It was a Sunday when the new recliner flew
off the Ford, Daddy having failed
to latch the tailgate before he roared
onto the southbound, following a semi
and an argument with Mother on the finer points
of the Sabbath. Sunday is a day for rest, not
a day for hauling furniture, moving rooms around.
He saw it differently—a recliner being meant for rest
and football being on at 1:00. God would have him
watch the Lions in the La-Z-Boy at full tilt in the den.
After the fall, all of that changed. The sides
of the chair splayed like Jesus’ arms,
its skirt twisted as a teenager’s after the drive-in.
Nothing is sacred. Mother shook her head
as Sunday blew by under a billboard,
in the exhaust of broken promises.
They had the next one delivered
and set up like the right hand of God,
the father almighty. Daddy drank himself
into a lamb there for the next twenty years
while Mother stood in the kitchen and starched
the names of other women onto his sleeves. He softened

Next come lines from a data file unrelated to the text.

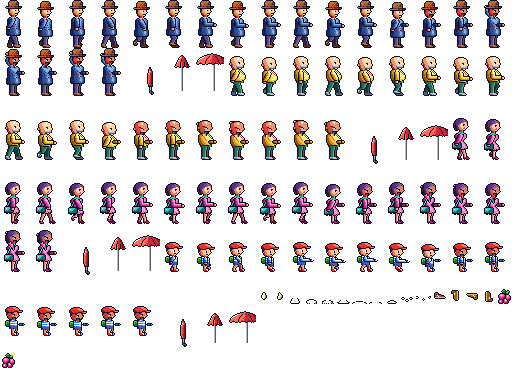
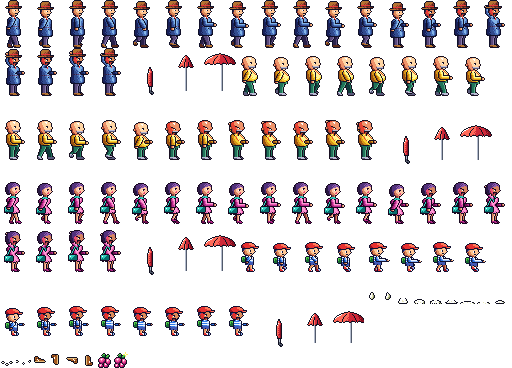
Widen the Poop the Man umbrella cell to 36 px so the open canopy is no longer cut off, and fix pm_piece pad_left sign
The open canopy spans x 4..36 of the walker cell but the umbrella cell was 32 wide, so the import clipped 4 px off its right edge; walkers face left on screen (flipped), so that showed as the LEFT side cut. Umbrellas now take 3 sprite columns each.

diff --git a/src/main.c b/src/main.c
@@ -2266,15 +2266,15 @@ static void pop_show_pieces(const Game *g) {
 /* Poop the Man (gg_poop.h): screen-space view, no camera. Birds use the Pop Drop fall frames in the Pop Drop bird slots; walkers, umbrellas, poops,
  * shoes and the berry (assets/poop) sit in the pool range slots, which Pop Drop's hide bookkeeping (g_pd_new/g_pd_shown) already tracks. */
 #define PM_W_SLOT PD_BACK                    /* 7 walkers x 2 columns */
-#define PM_U_SLOT (PM_W_SLOT + PM_WALKERS * 2)   /* 7 umbrellas x 2 */
-#define PM_P_SLOT (PM_U_SLOT + PM_WALKERS * 2)   /* 6 poops */
+#define PM_U_SLOT (PM_W_SLOT + PM_WALKERS * 2)   /* 7 umbrellas x 3 (the open canopy is 36 wide) */
+#define PM_P_SLOT (PM_U_SLOT + PM_WALKERS * 3)   /* 6 poops */
 #define PM_S_SLOT (PM_P_SLOT + PM_POOPS)         /* 3 shoes */
 #define PM_H_SLOT (PM_S_SLOT + PM_SHOES)                /* 7 head splats x 1 column */
 _Static_assert(PM_H_SLOT + PM_WALKERS <= PD_BACK + PD_BACK_N, "Poop the Man slots overflow the Pop Drop hide range");
 
 /* One poop frame; (ox, oy) = top left of its sheet cell (cw wide), the opaque box sits pad_left / pad_top inside it. */
 static void pm_piece(u16 slot, const PoopFrame *f, int ox, int oy, int cw, int flip, u16 pal) {
-    int x = flip ? ox + cw - f->pad_left - f->tiles_w * 16 : ox + f->pad_left;
+    int x = flip ? ox + cw + f->pad_left - f->tiles_w * 16 : ox - f->pad_left;   /* pad_left = art inset inside the tiles */
     if (!camera_visible(x, f->tiles_w * 16)) return;
     const u16 *t = &poop_tile_index[f->tile_offset];
     for (u8 c = 0; c < f->tiles_w; c++)
@@ -2328,7 +2328,7 @@ static void poop_show_pieces(const Game *g) {
         }
         if (w->umb && w->st == PM_WALK) {
             const PoopFrame *u = pm_frame((u8)(anim + 1), 2);
-            pm_piece((u16)(PM_U_SLOT + k * 2), u, cx - 16, feet - 64, 32, flip, (u16)(POOP_PAL_SLOT + u->palette));
+            pm_piece((u16)(PM_U_SLOT + k * 3), u, flip ? cx - 20 : cx - 16, feet - 64, 36, flip, (u16)(POOP_PAL_SLOT + u->palette));
         }
     }
     for (u8 k = 0; k < PM_POOPS; k++) {

diff --git a/tools/import_poop_sheet.py b/tools/import_poop_sheet.py
@@ -3,7 +3,7 @@
 Usage: python3 -I tools/import_poop_sheet.py
 Every pixel comes from the hand-typed grids in thoughts/shared/drafts/2026-11-20-poop-the-man-v2/draw_poop_the_man.py (imported, its
 main() is not run); this file only stamps the grids into transparent cells and writes the frame rectangles.
-Cells: walker 32x48 (20 frames: walk 6, umbrella walk 6, hit 3, fist 2, throw 3), umbrella 32x64 (the walker cell plus 16 px above it; closed, half,
+Cells: walker 32x48 (20 frames: walk 6, umbrella walk 6, hit 3, fist 2, throw 3), umbrella 36x64 (the walker cell plus 16 px above it; closed, half,
 open, shaft included, drawn at the walker's x and top - 16), items 16x16 (poop 8x8 at 4,4; splats bottom aligned). Street plane, fix-layer pips
 and rain are not imported yet."""
 import importlib.util, json, os
@@ -27,6 +27,7 @@ def cell(w, h, parts, pal):
     return im
 
 UOFF = 16
+UW = 36   # the open canopy spans x 4..36 of the walker cell (grip - 18 .. + 14), so the umbrella cell is 36 wide
 anims, fixed, extra = {}, {}, {}
 for tp in d.TYPES:
     fr = d.FR[tp]
@@ -34,7 +35,7 @@ for tp in d.TYPES:
     fixed[tp] = [s5(c) for c in d.WPAL[tp].values()]
     blank = ["." * 32] * 48
     def umb(kind):
-        im = Image.new("RGB", (32, 48 + UOFF), (255, 0, 255)); d.draw_walker(im, 0, UOFF, tp, blank, umb=kind, ucol="red")
+        im = Image.new("RGB", (UW, 48 + UOFF), (255, 0, 255)); d.draw_walker(im, 0, UOFF, tp, blank, umb=kind, ucol="red")
         px, out = im.load(), Image.new("RGBA", im.size, (0, 0, 0, 0)); op = out.load()
         for y in range(im.height):
             for x in range(im.width):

like old leather, so that in the end
she could manage him, marriage finally
bowing to its premises.